[Records excerpted from a collection]
»»

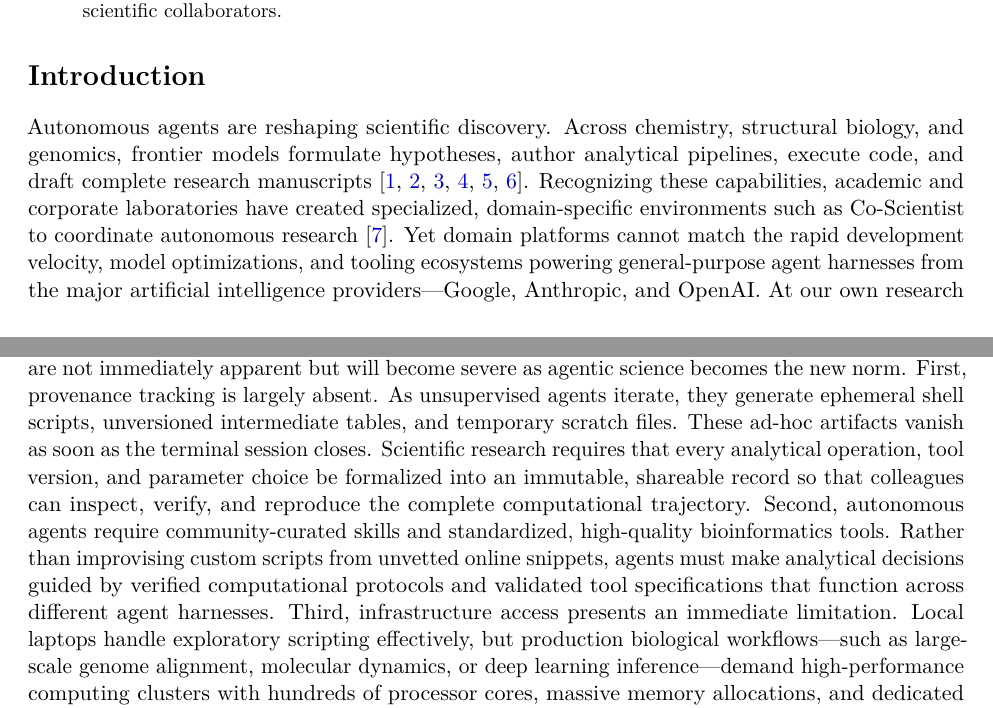
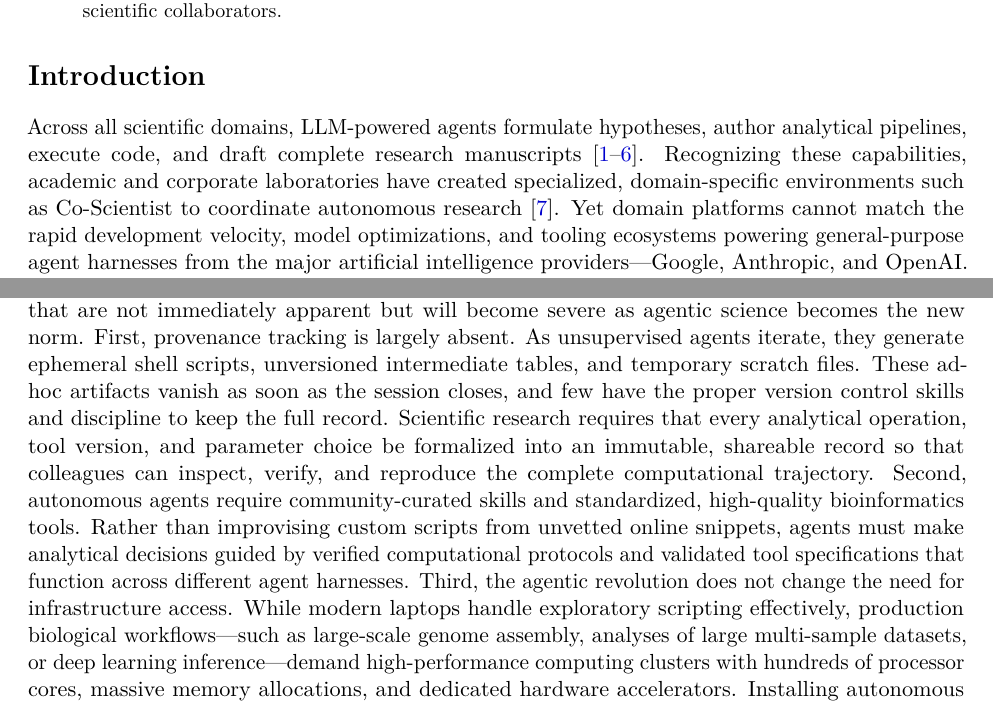
Before and after one commit to nekrut/orbit-paper, a LaTeX paper (manuscript/manuscript_v2.tex): two parts of pages 1 and 2 of 22, joined at a grey line, cut so that both start at the same text. Compiled offline with pdfLaTeX.

Commit message:
Format consecutive numeric references with dashes, incorporate author edits, and recompile PDF

```diff
--- a/manuscript/manuscript_v2.tex
+++ b/manuscript/manuscript_v2.tex
@@ -10,6 +10,7 @@
 \usepackage{tabularx}
 \usepackage{microtype}
 \usepackage{xcolor}
+\usepackage{cite}
 \usepackage{hyperref}
 
 \makeatletter
@@ -52,9 +53,9 @@ Frontier artificial intelligence models promise to accelerate scientific discove
 
 \section{Introduction}
 
-Autonomous agents are reshaping scientific discovery. Across chemistry, structural biology, and genomics, frontier models formulate hypotheses, author analytical pipelines, execute code, and draft complete research manuscripts \cite{boiko2023, chemcrow2024, virtuallab2025, aiscientist2024, kosmos2025, huang2025biomni}. Recognizing these capabilities, academic and corporate laboratories have created specialized, domain-specific environments such as Co-Scientist to coordinate autonomous research \cite{coscientist2026}. Yet domain platforms cannot match the rapid development velocity, model optimizations, and tooling ecosystems powering general-purpose agent harnesses from the major artificial intelligence providers—Google, Anthropic, and OpenAI. At our own research institutions, we have watched numerous graduate students, postdocs, and PIs (even those who are AI-averse) adopt these agentic tools, become hooked, and stop analyzing data in any other way. This quickly makes general agent harnesses the primary working environment for modern computational research.
+Across all scientific domains, LLM-powered agents formulate hypotheses, author analytical pipelines, execute code, and draft complete research manuscripts \cite{boiko2023, chemcrow2024, virtuallab2025, aiscientist2024, kosmos2025, huang2025biomni}. Recognizing these capabilities, academic and corporate laboratories have created specialized, domain-specific environments such as Co-Scientist to coordinate autonomous research \cite{coscientist2026}. Yet domain platforms cannot match the rapid development velocity, model optimizations, and tooling ecosystems powering general-purpose agent harnesses from the major artificial intelligence providers—Google, Anthropic, and OpenAI. At our own research institutions, we have watched numerous graduate students, postdocs, and PIs (even those who are AI-averse) adopt these agentic tools, become hooked, and stop analyzing data in any other way. This quickly makes general agent harnesses the primary working environment for modern computational research.
 
-This rapidly widening use of agentic tools in science is equally thrilling and terrifying. The thrill comes from the speed and seemingly unlimited number of possibilities that suddenly became available to any researcher. The terror comes from a completely new set of scientific challenges that are not immediately apparent but will become severe as agentic science becomes the new norm. First, provenance tracking is largely absent. As unsupervised agents iterate, they generate ephemeral shell scripts, unversioned intermediate tables, and temporary scratch files. These ad-hoc artifacts vanish as soon as the terminal session closes. Scientific research requires that every analytical operation, tool version, and parameter choice be formalized into an immutable, shareable record so that colleagues can inspect, verify, and reproduce the complete computational trajectory. Second, autonomous agents require community-curated skills and standardized, high-quality bioinformatics tools. Rather than improvising custom scripts from unvetted online snippets, agents must make analytical decisions guided by verified computational protocols and validated tool specifications that function across different agent harnesses. Third, infrastructure access presents an immediate limitation. Local laptops handle exploratory scripting effectively, but production biological workflows—such as large-scale genome alignment, molecular dynamics, or deep learning inference—demand high-performance computing clusters with hundreds of processor cores, massive memory allocations, and dedicated hardware accelerators. Installing autonomous agent harnesses directly onto shared institutional supercomputers violates facility security policies and remains administratively unsustainable.
+This rapidly widening use of agentic tools in science is equally thrilling and terrifying. The thrill comes from the speed and seemingly unlimited number of possibilities that suddenly became available to any researcher. The terror comes from a completely new set of scientific challenges that are not immediately apparent but will become severe as agentic science becomes the new norm. First, provenance tracking is largely absent. As unsupervised agents iterate, they generate ephemeral shell scripts, unversioned intermediate tables, and temporary scratch files. These ad-hoc artifacts vanish as soon as the session closes, and few have the proper version control skills and discipline to keep the full record. Scientific research requires that every analytical operation, tool version, and parameter choice be formalized into an immutable, shareable record so that colleagues can inspect, verify, and reproduce the complete computational trajectory. Second, autonomous agents require community-curated skills and standardized, high-quality bioinformatics tools. Rather than improvising custom scripts from unvetted online snippets, agents must make analytical decisions guided by verified computational protocols and validated tool specifications that function across different agent harnesses. Third, the agentic revolution does not change the need for infrastructure access. While modern laptops handle exploratory scripting effectively, production biological workflows—such as large-scale genome assembly, analyses of large multi-sample datasets, or deep learning inference—demand high-performance computing clusters with hundreds of processor cores, massive memory allocations, and dedicated hardware accelerators. Installing autonomous agent harnesses directly onto shared institutional supercomputers violates facility security policies and remains administratively unsustainable.
 
 For over twenty years, the Galaxy platform has provided open, reproducible cyberinfrastructure to life scientists worldwide \cite{galaxy2024}. It now serves as an ideal agentic plane to address these challenges. First, it provides a universal compute abstraction that schedules complex, containerized analytical workloads across heterogeneous institutional clusters, national supercomputing allocations, and commercial clouds without requiring interactive login credentials, private keys, or command-line administrative access. Second, Galaxy's web interface and history system serve as an ideal artifact display mechanism. Every analytical step, parameter choice, and intermediate dataset is recorded within an immutable directed acyclic graph that investigators and their collaborators can inspect, audit, visualize, and re-execute with a single click. Third, the platform supplies the definitive scientific knowledge base. The Intergalactic Utilities Commission maintains thousands of vetted, containerized tool wrappers, the Intergalactic Workflow Commission curates standardized analytical pipelines, and the Galaxy Training Network provides hundreds of peer-reviewed, step-by-step procedural tutorials. Finally, the Workflow Foundry translates external bioinformatics knowledge—including Nextflow pipelines and published methods—into structured agentic skills that guide autonomous execution across Galaxy cyberinfrastructure \cite{foundry2026}. Galaxy grounds autonomous language models in transparent, reproducible, and vendor-agnostic scientific infrastructure.
 
```
Also changed, not shown: manuscript/manuscript_v2.md (+2 -2 lines), 1 other file.
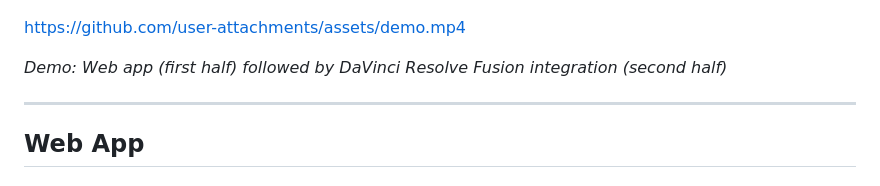
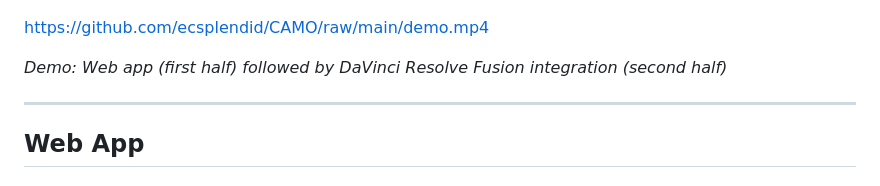
Before and after one commit to ecsplendid/CAMO, a Markdown page: README.md, the part around the change. Rendered like a GitHub page.

Commit message:
Fix demo video link in README
Co-Authored-By: Claude Opus 4.6 (1M context) <noreply@anthropic.com>

```diff
--- a/README.md
+++ b/README.md
@@ -9,7 +9,7 @@ Both generate MARPAT-style digital camouflage, MultiCam-style organic patterns,
 
 ![Screenshot](SCREENSHOT.png)
 
-https://github.com/user-attachments/assets/demo.mp4
+https://github.com/ecsplendid/CAMO/raw/main/demo.mp4
 
 *Demo: Web app (first half) followed by DaVinci Resolve Fusion integration (second half)*
 
```
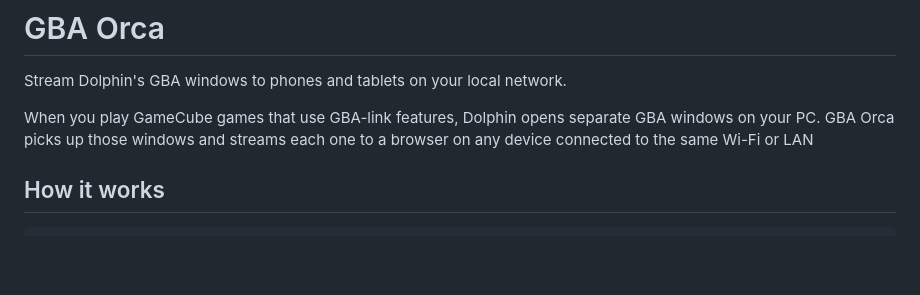
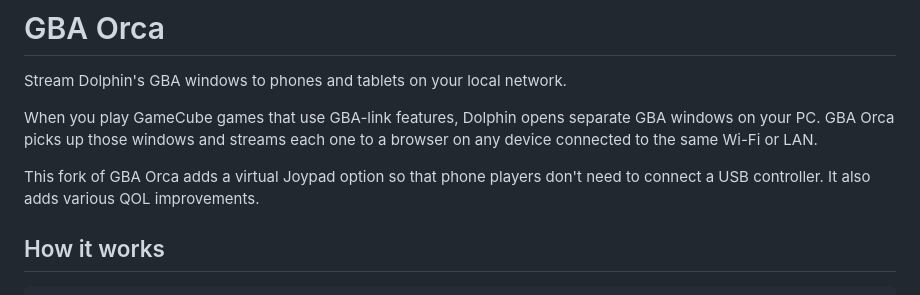
Before and after one commit to ICEREG1992/dolphin-gba-orca, a Markdown page: README.md, the part around the change. Drawn GitHub-style; blank space fills up the shorter version.

```diff
--- a/README.md
+++ b/README.md
@@ -2,7 +2,9 @@
 
 Stream Dolphin's GBA windows to phones and tablets on your local network.
 
-When you play GameCube games that use GBA-link features, Dolphin opens separate GBA windows on your PC. GBA Orca picks up those windows and streams each one to a browser on any device connected to the same Wi-Fi or LAN
+When you play GameCube games that use GBA-link features, Dolphin opens separate GBA windows on your PC. GBA Orca picks up those windows and streams each one to a browser on any device connected to the same Wi-Fi or LAN.
+
+This fork of GBA Orca adds a virtual Joypad option so that phone players don't need to connect a USB controller. It also adds various QOL improvements.
 
 ## How it works
 
```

««

Report back every line of the entries in which "ecsplendid" occurs.

_Answer space_:
Before and after one commit to ecsplendid/CAMO, a Markdown page: README.md, the part around the change. Rendered like a GitHub page.
+https://github.com/ecsplendid/CAMO/raw/main/demo.mp4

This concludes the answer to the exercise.